Return each line of the records below in which the string "fontsize" turns up.

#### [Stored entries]
════

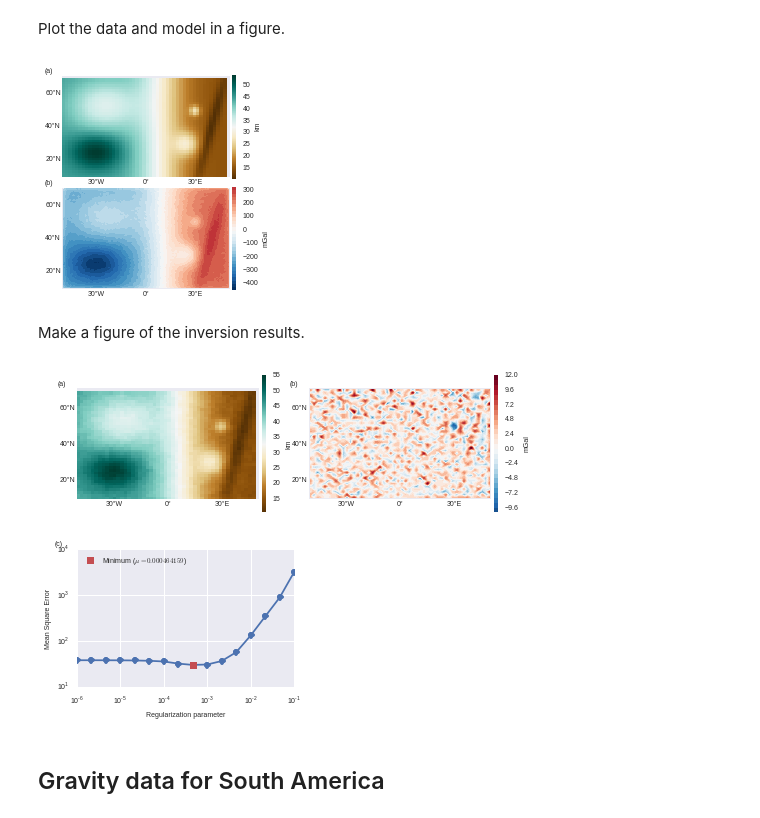
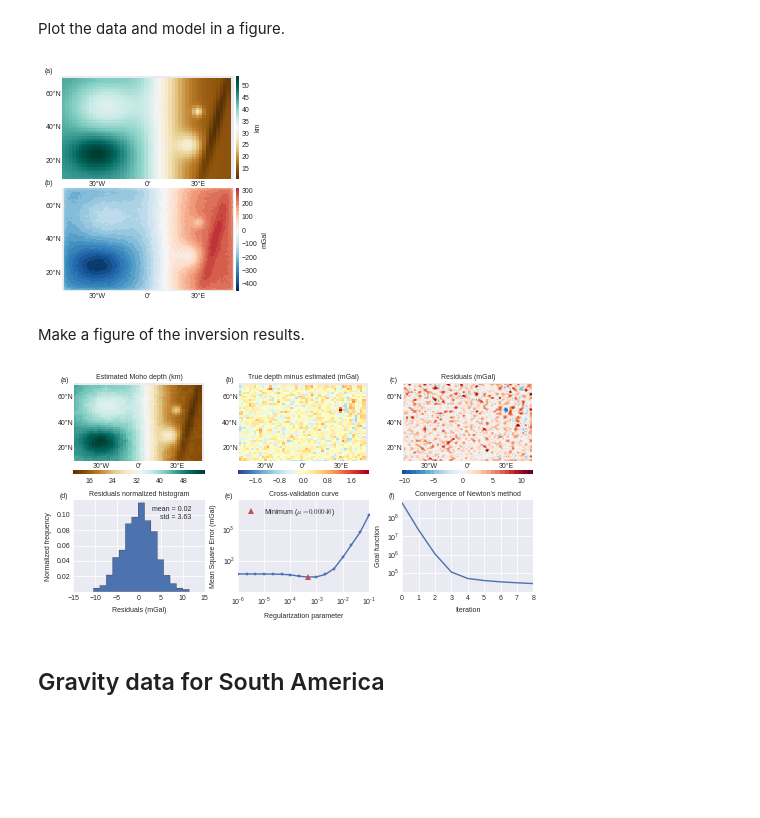
Before and after one commit to pinga-lab/paper-moho-inversion-tesseroids, a Jupyter notebook: code/paper-figures.ipynb, the cells around one changed output. Drawn from its saved outputs; the diff is of its cells as text; code cells hidden in the pictures; blank space fills up the shorter version.

Commit message:
Finish figure for simple synthetic results
Updated styles so ended up changing the data figure a bit

```diff
--- a/code/paper-figures.ipynb
+++ b/code/paper-figures.ipynb
@@ -18,12 +19,15 @@ import seaborn  # Makes the default style of the plots nicer
 # %%
 from datasets import fetch_crust1, load_icgem_gdf, down_sample
 # %%
+seaborn.set_context('paper')
 config = dict(fontsize=7)
 plt.rcParams['font.size'] = config['fontsize']
 plt.rcParams['axes.labelsize'] = config['fontsize']
 plt.rcParams['xtick.labelsize'] = config['fontsize']
 plt.rcParams['ytick.labelsize'] = config['fontsize']
 plt.rcParams['legend.fontsize'] = config['fontsize']
+plt.rcParams['xtick.major.pad'] = 3
+plt.rcParams['ytick.major.pad'] = 3
 #plt.rcParams['font.family'] = 'Arial'
 # %%
 def data_minmax(data):
@@ -94,51 +98,93 @@ plt.tight_layout()
 plt.subplots_adjust(left=0.1)
 plt.savefig('../manuscript/figures/synthetic-simple-data.eps')
 # %% [output]
-[figure, old version]
+[figure, new version]
 # %% [markdown]
 Make a figure of the inversion results.
 # %%
-plt.figure(figsize=(7, 7))
+plt.figure(figsize=(7, 3.5))
 
-ax = plt.subplot(3, 2, 1)
+cbargs = dict(fraction=0.05, pad=0.1, aspect=40, orientation='horizontal')
+tick_locator = ticker.MaxNLocator(nbins=6)
+
+ax = plt.subplot(2, 3, 1)
 plt.text(-0.1, 1.03, '(a)', transform=ax.transAxes, **config)
+plt.title('Estimated Moho depth (km)', **config)
 moho = results['solution'].estimate_
 x, y = bm(moho.lons, moho.lats)
 bm.pcolormesh(x, y, -0.001*moho.relief.reshape(moho.shape), cmap='BrBG')
-plt.colorbar(pad=0.01, aspect=30).set_label('km')
+cb = plt.colorbar(**cbargs)
+cb.locator = tick_locator
+cb.update_ticks()
 bm.drawmeridians([-30, 0 , 30], labels=[0, 0, 0, 1], linewidth=0, **config)
 bm.drawparallels([20, 40, 60], labels=[1, 0, 0, 0], linewidth=0, **config)
 
-ax = plt.subplot(3, 2, 2)
+ax = plt.subplot(2, 3, 2)
 plt.text(-0.1, 1.03, '(b)', transform=ax.transAxes, **config)
+plt.title('True depth minus estimated (mGal)', **config)
+diff = -0.001*(model.relief - moho.relief).reshape(moho.shape)
+bm.pcolormesh(x, y, diff, cmap='RdYlBu_r', **data_minmax(diff))
+cb = plt.colorbar(**cbargs)
+cb.locator = tick_locator
+cb.update_ticks()
+bm.drawmeridians([-30, 0 , 30], labels=[0, 0, 0, 1], linewidth=0, **config)
+bm.drawparallels([20, 40, 60], labels=[1, 0, 0, 0], linewidth=0, **config)
+
+ax = plt.subplot(2, 3, 3)
+plt.text(-0.1, 1.03, '(c)', transform=ax.transAxes, **config)
+plt.title('Residuals (mGal)', **config)
 solution = results['solution'][0]
 residuals = solution.residuals()
 x, y = bm(solution.lon, solution.lat)
 bm.contourf(x, y, residuals, 30, tri=True, cmap='RdBu_r', **data_minmax(residuals))
-plt.colorbar(pad=0.01, aspect=30).set_label('mGal')
+cb = plt.colorbar(**cbargs)
+cb.locator = tick_locator
+cb.update_ticks()
 bm.drawmeridians([-30, 0 , 30], labels=[0, 0, 0, 1], linewidth=0, **config)
 bm.drawparallels([20, 40, 60], labels=[1, 0, 0, 0], linewidth=0, **config)
 
-ax = plt.subplot(3, 2, 3)
-plt.text(-0.1, 1.03, '(c)', transform=ax.transAxes, **config)
+ax = plt.subplot(2, 3, 4)
+plt.text(-0.1, 1.03, '(d)', transform=ax.transAxes, **config)
+plt.title('Residuals normalized histogram', **config)
+plt.text(0.6, 0.8,
+         "mean = {:.2f}\n    std = {:.2f}".format(residuals.mean(), residuals.std()),
+         transform=plt.gca().transAxes, **config)
+plt.hist(residuals, bins=15, normed=True, histtype='stepfilled')
+plt.xlabel('Residuals (mGal)')
+plt.ylabel('Normalized frequency')
+ax.set_yticks(ax.get_yticks()[1:-1])
+
+ax = plt.subplot(2, 3, 5)
+plt.text(-0.1, 1.03, '(e)', transform=ax.transAxes, **config)
+plt.title('Cross-validation curve', **config)
 regul_params = results['regul_params']
 scores = results['scores']
 best = results['best_index']
 solver = results['solution']
-plt.plot(regul_params, scores, marker='o')
-plt.plot(regul_params[best], scores[best], 's',
-         color=seaborn.color_palette()[2], label='Minimum ($\mu={:g}$)'.format(regul_params[best]))
+plt.plot(regul_params, scores, '.-')
+plt.plot(regul_params[best], scores[best], '^',
+         color=seaborn.color_palette()[2],
+         label='Minimum ($\mu={:.5f}$)'.format(regul_params[best]))
 plt.legend(loc='upper left')
 plt.xscale('log')
 plt.yscale('log')
 plt.xlabel('Regularization parameter')
-plt.ylabel(u'Mean Square Error')
+plt.ylabel(u'Mean Square Error (mGal)')
+ax.set_yticks(ax.get_yticks()[2:-2])
 
-plt.tight_layout()
-#plt.subplots_adjust(left=0.1)
-#plt.savefig('../manuscript/figures/synthetic-simple-results.eps')
+ax = plt.subplot(2, 3, 6)
+plt.text(-0.1, 1.03, '(f)', transform=ax.transAxes, **config)
+plt.title("Convergence of Newton's method", **config)
+plt.plot(range(solver.stats_['iterations'] + 1), solver.stats_['objective'])
+plt.xlabel('Iteration')
+plt.yscale('log')
+plt.ylabel('Goal function')
+ax.set_yticks(ax.get_yticks()[2:-2])
+
+plt.tight_layout(w_pad=0)
+plt.savefig('../manuscript/figures/synthetic-simple-results.eps')
 # %% [output]
-[figure, old version]
+[figure, new version]
 # %% [markdown]
 ## Gravity data for South America
 # %%
```
Also changed, not shown: parts of 1 cell of this notebook, 2 other files.
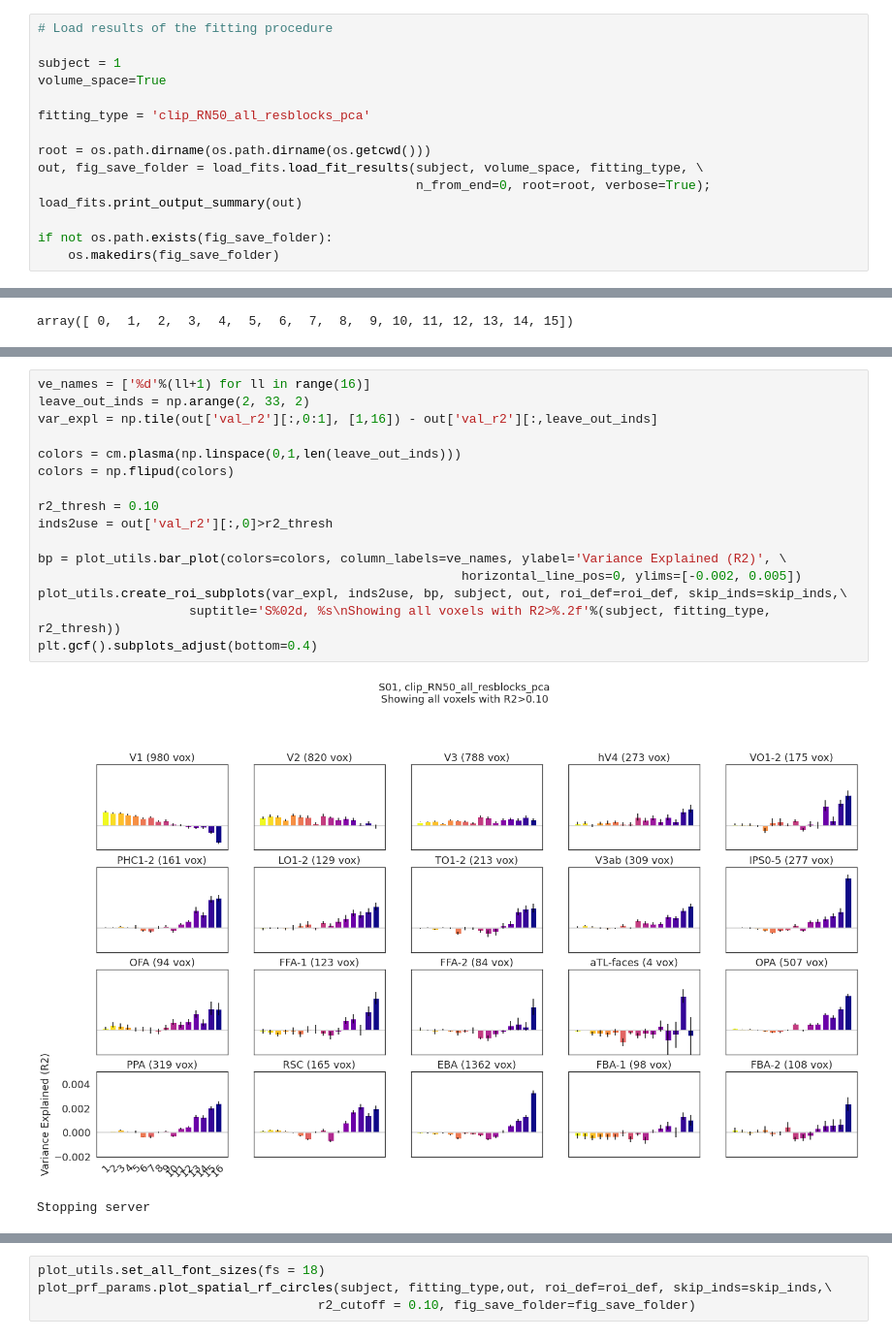
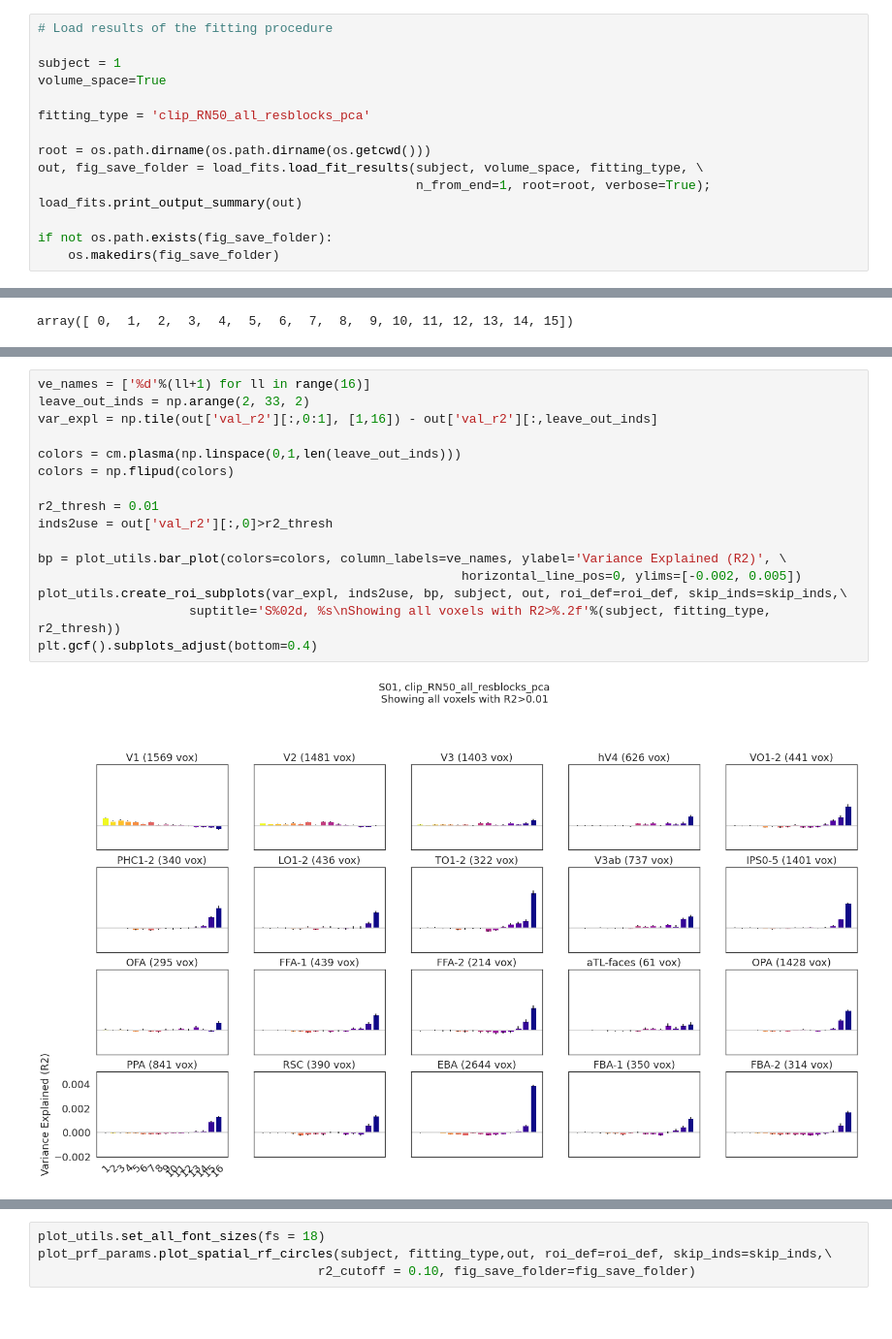
Before and after one commit to mmhenderson/modfit, a Jupyter notebook: notebooks/plot_encoding_model_fits/plot_clip.ipynb, the cells around one changed output, grey strips where cells are left out. Shown: that part at 97% size. Saved outputs shown, nothing was run; the diff lists cells and outputs as text.

```diff
--- a/notebooks/plot_encoding_model_fits/plot_clip.ipynb
+++ b/notebooks/plot_encoding_model_fits/plot_clip.ipynb
@@ -28,7 +28,7 @@ fitting_type = 'clip_RN50_all_resblocks_pca'
 
 root = os.path.dirname(os.path.dirname(os.getcwd()))
 out, fig_save_folder = load_fits.load_fit_results(subject, volume_space, fitting_type, \
-                                                  n_from_end=0, root=root, verbose=True);
+                                                  n_from_end=1, root=root, verbose=True);
 load_fits.print_output_summary(out)
 
 if not os.path.exists(fig_save_folder):
@@ -111,22 +107,21 @@ plt.gcf().subplots_adjust(bottom=0.5)
 # %%
 ve_names = ['%d'%(ll+1) for ll in range(16)]
 leave_out_inds = np.arange(2, 33, 2)
 var_expl = np.tile(out['val_r2'][:,0:1], [1,16]) - out['val_r2'][:,leave_out_inds]
 
 colors = cm.plasma(np.linspace(0,1,len(leave_out_inds)))
 colors = np.flipud(colors)
 
-r2_thresh = 0.10
+r2_thresh = 0.01
 inds2use = out['val_r2'][:,0]>r2_thresh
 
 bp = plot_utils.bar_plot(colors=colors, column_labels=ve_names, ylabel='Variance Explained (R2)', \
                                                         horizontal_line_pos=0, ylims=[-0.002, 0.005])
 plot_utils.create_roi_subplots(var_expl, inds2use, bp, subject, out, roi_def=roi_def, skip_inds=skip_inds,\
                     suptitle='S%02d, %s\nShowing all voxels with R2>%.2f'%(subject, fitting_type, r2_thresh))
 plt.gcf().subplots_adjust(bottom=0.4)
 # %% [output]
-[figure, old version]
+[figure, new version]
-Stopping server
 # %%
 
 port=63333
```
Also changed, not shown: parts of 5 cells of this notebook, 12 other files.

════

#### [Exercise solution]
 config = dict(fontsize=7)
 plt.rcParams['font.size'] = config['fontsize']
 plt.rcParams['axes.labelsize'] = config['fontsize']
 plt.rcParams['xtick.labelsize'] = config['fontsize']
 plt.rcParams['ytick.labelsize'] = config['fontsize']
 plt.rcParams['legend.fontsize'] = config['fontsize']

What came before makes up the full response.